You don’t have to worry about your poor aim with this wasp killer from Ortho. The pesticide foams upon contact, expanding to cover a larger surface area than standard sprays. This makes it easier to saturate the nest, killing wasps entering and exiting the hive and even those that return later.
Ortho Home Defense features a range of 20 feet, allowing you to hit doorways, eaves, and windows with ease while standing out of harm’s way.
In addition to getting rid of wasps, this spray will also take out yellow jackets, mud daubers, and hornets. It’s safe for use outdoors and indoors in attics and other non-living areas. It comes in 16-ounce cans.
When you have pets and kids, using pesticides can make you nervous. As much as you need to rid yourself of that growing wasp’s nest under the front porch, conventional pesticides can be a health hazard. EcoSMART’s wasp and hornet killer solves your wasp problem without endangering your family’s health. It’s also easier on the environment. This insecticide is 100 percent organic, using plant oils instead of neurotoxins to affect insects’ nervous systems, killing them. These oils affect only insects, so they are safe for humans, pets, and wildlife. In addition to killing wasps, this product will also eliminate hornets, yellow jackets, and other flying insects.
There are some trade-offs to consider. EcoSmart costs twice as much as or more than standard spray pesticides. It also has a shorter range of 18 feet.
FAQs About Wasp Spray
If you’re wondering how you should use wasp spray, how these products kill insects, or whether they’re harmful to humans, read on for answers.
Q. How do you use wasp spray?
Use the following steps to put an end to the wasps invading your home:
- Wait until sunset. While this may sound dramatic, it’s actually strategic. These insects are least active at dusk, meaning most of the wasp population will be in the hive, maximizing your ability to eliminate all of its inhabitants.

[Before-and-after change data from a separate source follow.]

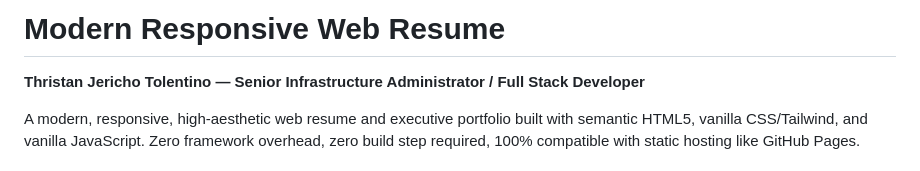
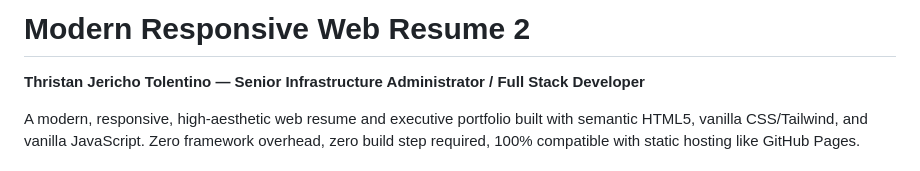
Before and after one commit to tjtolentino/resume-online, a Markdown page: README.md, the part around the change. Rendered like a GitHub page.

Commit message:
Test repo mirroring

```diff
--- a/README.md
+++ b/README.md
@@ -1,4 +1,4 @@
-# Modern Responsive Web Resume
+# Modern Responsive Web Resume 2
 **Thristan Jericho Tolentino — Senior Infrastructure Administrator / Full Stack Developer**
 
 A modern, responsive, high-aesthetic web resume and executive portfolio built with semantic HTML5, vanilla CSS/Tailwind, and vanilla JavaScript. Zero framework overhead, zero build step required, 100% compatible with static hosting like GitHub Pages.
```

- Stand safely away from the nest. Wasp sprays are designed with ranges of 15 to 27 feet for a reason. When you spray the hive, the wasps will attempt to counterattack. The farther you are from the hive, the safer for you. It’s also important not to stand under the nest, as the spray will run off of it and fall to the ground along with any six-legged casualties.
- Soak the nest. Don’t be stingy with the spray. Dousing the nest will ensure that you kill all the wasps, preventing them from coming after you. A nest soaked with pesticide will also take care of any inhabitants that return to the hive later.
- Wait 24 hours. Even if you plan your attack at sunset, it’s unlikely every wasp will be at home. Wait 24 hours before removing the nest to allow the pesticide to kill any wasps returning to the hive.
- Dispose of the nest. Remember that most pesticides are hazardous to humans and pets. Wear gloves and a mask when removing the wasp nest. Make sure to put the nest in an enclosed garbage can to prevent pets and children from coming into contact with it.
Q. What does wasp spray do to a wasp?
Wasp sprays use chemicals known as pyrethroids and pyrethrins, both of which cause catastrophic damage to the wasp’s nervous system on contact, paralyzing them and then killing them. This is why a wasp will drop out of the air instantly after being sprayed.
Q. Is wasp spray dangerous to humans?
Wasp spray is dangerous to humans. The National Pesticide Information Center warns that brief direct exposure can cause symptoms that include difficulty breathing, headaches, dizziness, nausea, vomiting, abdominal pain, itching, or burning. Always use caution to avoid skin or eye contact, do not breathe it in, and do not ingest wasp spray. But if an accident happens, contact a Poison Control Center. Should symptoms be concerning, seek emergency medical help immediately.